Again, I'm also looking for one with either the memory keys or the 2nd button and a format button and wondering if one were more useful than another. I couldn't find any that had both and were also desktop models (big buttons, big screen).

Actually, I couldn't figure out how to do 1000 ÷ 1.07^4 with just memory buttons.

xrayvision said:
Actually, I couldn't figure out how to do 1000 ÷ 1.07^4 with just memory buttons.
Here are the key presses on my Casio fx 260.
1.07 ##x^y## 4 = ##X \to M## 1000 ÷ MR =
Result is 762.895212
On my calculator, to use the ##X \to M## button I have to first press the SHIFT key.

Calculators with memory buttons usually have a pair of keys for parentheses. On my calculator these are shown as [(--- and ---)].
The calculation above can be done like this:
1000 ÷ ( 1.07 ##x^y## 4 ) =
Result is the same as before.

xrayvision said:
Again, I'm also looking for one with either the memory keys or the 2nd button and a format button
You mentioned a format button in post #1 and something about AOS, but I don't know what AOS is short for. As mentioned by others, a different kind of calculator uses RPN (reverse Polish notation). The most prominent company that produces RPN calculators is HP (Hewlett Packard). These calculators typically have an Enter key but no = key. Possibly other calculators do calculations using RPN but I don't know of any and haven't bothered to search for them.

BTW, you shouldn't lose a lot of sleep agonizing over which calculator to buy. They are very inexpensive. This one goes for \$9.49 on Amazon. This is the one I use most. Mine looks almost identical to this except the two blue keys in the picture are red on mine. I like this model because it's solar powered so you never have to change batteries (unless there's a small lithium battery inside -- I've never opened it up).
If all you do is record keeping, this might be overkill.
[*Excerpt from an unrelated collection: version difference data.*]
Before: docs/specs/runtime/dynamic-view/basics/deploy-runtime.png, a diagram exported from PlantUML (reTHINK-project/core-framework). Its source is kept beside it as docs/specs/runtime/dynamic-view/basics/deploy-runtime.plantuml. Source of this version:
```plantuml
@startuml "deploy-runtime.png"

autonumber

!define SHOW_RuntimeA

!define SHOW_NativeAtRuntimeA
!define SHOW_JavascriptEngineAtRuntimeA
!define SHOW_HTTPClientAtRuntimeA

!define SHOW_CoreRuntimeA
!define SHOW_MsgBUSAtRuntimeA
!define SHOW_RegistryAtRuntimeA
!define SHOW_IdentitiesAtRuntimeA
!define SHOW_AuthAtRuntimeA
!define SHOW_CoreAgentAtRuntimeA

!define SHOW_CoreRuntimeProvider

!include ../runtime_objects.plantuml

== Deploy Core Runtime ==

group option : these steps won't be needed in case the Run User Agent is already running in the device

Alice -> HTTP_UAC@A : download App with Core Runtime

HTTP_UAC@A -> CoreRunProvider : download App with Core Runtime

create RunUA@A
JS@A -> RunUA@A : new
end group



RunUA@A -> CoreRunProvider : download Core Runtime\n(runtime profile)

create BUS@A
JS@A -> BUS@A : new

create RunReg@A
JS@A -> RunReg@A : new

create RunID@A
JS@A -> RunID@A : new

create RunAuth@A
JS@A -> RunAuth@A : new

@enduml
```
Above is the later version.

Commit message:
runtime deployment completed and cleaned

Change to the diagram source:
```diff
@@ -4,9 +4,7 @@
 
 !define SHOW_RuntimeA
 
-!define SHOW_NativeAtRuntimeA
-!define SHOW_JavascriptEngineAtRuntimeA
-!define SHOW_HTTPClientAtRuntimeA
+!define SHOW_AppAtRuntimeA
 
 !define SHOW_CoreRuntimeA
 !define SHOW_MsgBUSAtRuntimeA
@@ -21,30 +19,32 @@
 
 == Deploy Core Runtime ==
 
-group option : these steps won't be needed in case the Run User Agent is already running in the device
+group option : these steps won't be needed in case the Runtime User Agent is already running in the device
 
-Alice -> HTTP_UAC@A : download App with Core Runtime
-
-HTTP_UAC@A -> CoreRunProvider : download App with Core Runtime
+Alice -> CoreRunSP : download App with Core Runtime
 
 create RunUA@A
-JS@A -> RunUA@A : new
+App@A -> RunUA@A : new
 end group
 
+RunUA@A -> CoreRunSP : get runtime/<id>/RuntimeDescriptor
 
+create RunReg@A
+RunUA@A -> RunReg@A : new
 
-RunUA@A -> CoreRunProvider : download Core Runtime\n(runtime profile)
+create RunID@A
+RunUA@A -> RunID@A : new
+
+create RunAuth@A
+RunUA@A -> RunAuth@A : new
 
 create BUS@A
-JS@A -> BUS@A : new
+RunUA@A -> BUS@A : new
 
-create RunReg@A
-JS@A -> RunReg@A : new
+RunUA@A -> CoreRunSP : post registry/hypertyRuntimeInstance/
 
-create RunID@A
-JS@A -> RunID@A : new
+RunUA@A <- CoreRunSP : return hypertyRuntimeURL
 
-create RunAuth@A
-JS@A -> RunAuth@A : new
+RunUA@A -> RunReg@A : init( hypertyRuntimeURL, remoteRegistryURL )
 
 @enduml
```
xrayvision said:
Not a very expensive life decision, but I want to make sure I get the best type of calculator.
Frabjous said:
RPN FOREVER!!!
Mark44 said:
They are very inexpensive.
Just a reminder that there is a free app for the HP-42 RPN calculator. I learned RPN back in undergrad ("Wait, where is the equal sign?!"), and have preferred it ever since.
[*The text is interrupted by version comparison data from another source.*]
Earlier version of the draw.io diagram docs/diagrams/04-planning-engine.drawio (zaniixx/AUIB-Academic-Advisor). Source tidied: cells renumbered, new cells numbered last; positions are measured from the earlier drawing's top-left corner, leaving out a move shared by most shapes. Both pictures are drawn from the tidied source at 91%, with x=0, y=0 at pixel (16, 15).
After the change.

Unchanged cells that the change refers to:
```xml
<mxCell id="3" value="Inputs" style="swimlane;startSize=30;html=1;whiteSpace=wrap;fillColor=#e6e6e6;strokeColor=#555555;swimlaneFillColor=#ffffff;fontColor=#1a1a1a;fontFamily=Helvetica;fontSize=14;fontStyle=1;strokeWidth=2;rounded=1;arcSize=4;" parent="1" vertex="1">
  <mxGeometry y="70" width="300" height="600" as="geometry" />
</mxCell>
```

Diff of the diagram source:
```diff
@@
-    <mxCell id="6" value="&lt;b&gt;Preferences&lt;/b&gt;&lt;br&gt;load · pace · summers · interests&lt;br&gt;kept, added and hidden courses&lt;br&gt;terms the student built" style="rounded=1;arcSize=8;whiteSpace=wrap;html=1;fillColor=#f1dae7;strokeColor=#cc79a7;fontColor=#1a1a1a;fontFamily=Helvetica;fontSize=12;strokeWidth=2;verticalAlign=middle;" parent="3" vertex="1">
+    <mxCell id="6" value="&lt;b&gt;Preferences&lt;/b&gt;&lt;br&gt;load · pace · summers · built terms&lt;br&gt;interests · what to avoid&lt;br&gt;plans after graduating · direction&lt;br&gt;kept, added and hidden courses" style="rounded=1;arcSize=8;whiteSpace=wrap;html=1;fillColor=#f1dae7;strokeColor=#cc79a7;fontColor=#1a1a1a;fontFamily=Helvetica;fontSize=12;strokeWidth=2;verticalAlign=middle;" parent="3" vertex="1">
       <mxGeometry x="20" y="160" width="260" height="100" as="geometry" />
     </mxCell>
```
The free software is available for phones and for personal computers:

https://thomasokken.com/free42/

Mark44 said:
Here are the key presses on my Casio fx 260.
1.07 ##x^y## 4 = ##X \to M## 1000 ÷ MR =
Result is 762.895212
On my calculator, to use the ##X \to M## button I have to first press the SHIFT key.
Mark44 said:
Calculators with memory buttons usually have a pair of keys for parentheses. On my calculator these are shown as [(--- and ---)].
The calculation above can be done like this:
1000 ÷ ( 1.07 xy 4 ) =
Result is the same as before.
Now that's more my speed! So, for these kind of problems, the M keys are redundant? I like the ease of the parentheses keys.
Mark44 said:
You mentioned a format button in post #1 and something about AOS, but I don't know what AOS is short for.
I was following a YouTube video titled "Learn to use the financial calculator in under 7 minutes!" The guy in the video uses a Texas Instruments BA II Plus Financial Calculator. AOS is short for Algebraic Operating System. With the 2nd button and the format button you can change it from solving in a chain to the order of operations.
Mark44 said:
BTW, you shouldn't lose a lot of sleep agonizing over which calculator to buy.
I'm not. I actually have a couple of scientific calculators, but I wanted a desktop model with bigger buttons and bigger screen. I was considering the Sharp VX2128V and the Casio DJ-120DPLUS-W-EP (I like the switches where you can choose how many decimals to round to) but now I might look for a model with parentheses. I also like the Sharp EL-1901 Paperless Printing Calculator so I can check my inputs for mistakes.

• General Math
Replies
1
Views
346
• Mechanical Engineering
Replies
21
Views
1K
• General Discussion
Replies
7
Views
917
Replies
6
Views
992
• Introductory Physics Homework Help
Replies
4
Views
430
• Mechanical Engineering
Replies
7
Views
909
• General Math
Replies
6
Views
1K
• Mechanical Engineering
Replies
21
Views
3K
• Set Theory, Logic, Probability, Statistics
Replies
7
Views
1K
• Introductory Physics Homework Help
Replies
6
Views
1K